(Front-end code edit data)
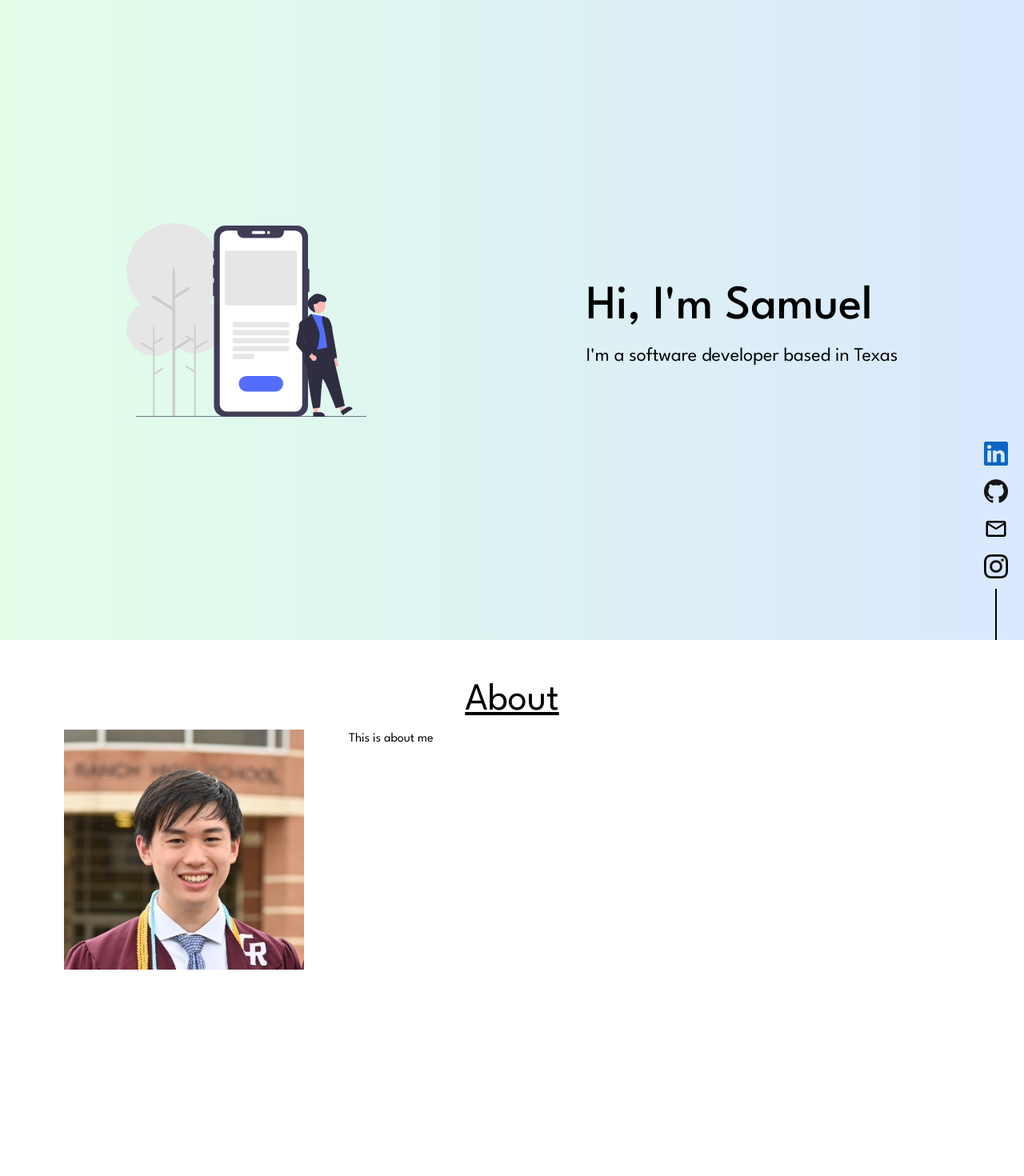
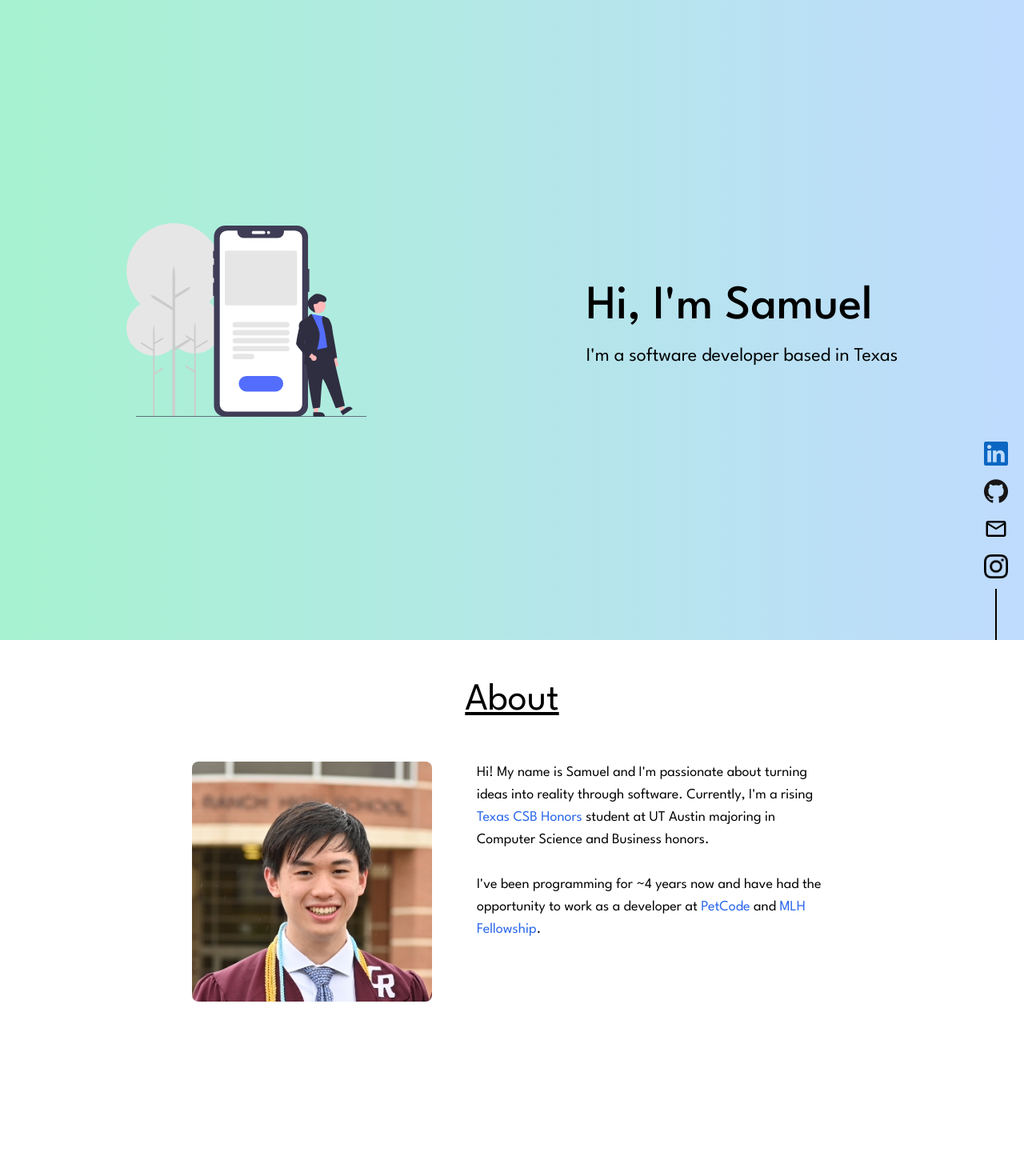
Before and after one commit to YuanSamuel/portfolio-site, a Next.js app: page / in a window 1280 px wide. Shown: the top 1470 px of the page at 80% size. Built offline with nearby package versions, Linux system fonts and the light colour scheme.

Commit message:
:sparkles: update projects and better landing background

```diff
--- a/components/about.js
+++ b/components/about.js
@@ -2,19 +2,39 @@ import Image from 'next/image';
 
 export default function About() {
   return (
-    <div className='flex flex-col justify-start items-center px-20 w-full h-screen'>
+    <div className='flex flex-col justify-start items-center px-20 w-9/12 min-h-screen'>
       <div className='mt-10'>
         <h1 className='text-5xl m-0 leading-normal underline'>About</h1>
       </div>
-      <div className='flex flex-row justify-start items-start w-full'>
+      <div className='flex flex-row justify-start items-start w-full mt-10'>
         <Image
           src='/profile_image.jpeg'
           alt='Profile Photo'
           width={300}
           height={300}
+          className='rounded-lg flex flex-none'
         />
-        <div className='ml-14'>
-          <p>This is about me</p>
+        <div className='ml-14 flex flex-1'>
+          <p className='text-lg'>
+            Hi! My name is Samuel and I'm passionate about turning ideas into
+            reality through software. Currently, I'm a rising{' '}
+            <a href='https://csb.utexas.edu/' target='_blank' className='text-blue-600'>
+              Texas CSB Honors
+            </a>{' '}
+            student at UT Austin majoring in Computer Science and Business
+            honors.
+            <br />
+            <br />
+            I've been programming for ~4 years now and have had the opportunity
+            to work as a developer at{' '}
+            <a href='https://petcodeusa.com/' target='_blank' className='text-blue-600'>
+              PetCode
+            </a>{' '}
+            and{' '}
+            <a href='https://fellowship.mlh.io/' target='_blank' className='text-blue-600'>
+              MLH Fellowship
+            </a>.
+          </p>
         </div>
       </div>
     </div>
--- a/components/landing.js
+++ b/components/landing.js
@@ -2,16 +2,7 @@ import Image from 'next/image';
 
 export default function Landing() {
   return (
-    <div className='flex flex-col items-center justify-center md:flex-row md:justify-around md:px-5 w-full h-screen'>
-      <div className='absolute h-screen w-screen overflow-hidden -z-1'>
-        <Image
-          alt=''
-          src='/background.png'
-          layout='fill'
-          objectFit='cover'
-          quality={100}
-        />
-      </div>
+    <div className='flex flex-col items-center justify-center md:flex-row md:justify-around md:px-5 w-full h-screen bg-gradient-to-r from-green-200 to-blue-200'>
       <div className='flex mb-10 md:m-0'>
         <Image src='/dev_image.svg' alt='' height={300} width={300} />
       </div>
--- a/pages/index.js
+++ b/pages/index.js
@@ -13,7 +13,7 @@ export default function Home() {
         <link rel='icon' href='/favicon.ico' />
       </Head>
       <Socials />
-      <main className='flex flex-col items-center justify-center w-full flex-1'>
+      <main className='flex flex-col items-center justify-center w-full'>
         <Landing />
         <About />
         <Projects />
--- a/tailwind.config.js
+++ b/tailwind.config.js
@@ -25,6 +25,7 @@ module.exports = {
       height: {
         '30vh': '30vh',
         '40vh': '40vh',
+        '80vh': '80vh',
       },
       maxHeight: {
         '30vh': '30vh',
```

WHAT IS REQUIRED ::
Tally how many lines of the records hold the word "background". Answer with the number only.

TASK SOLUTION ::
2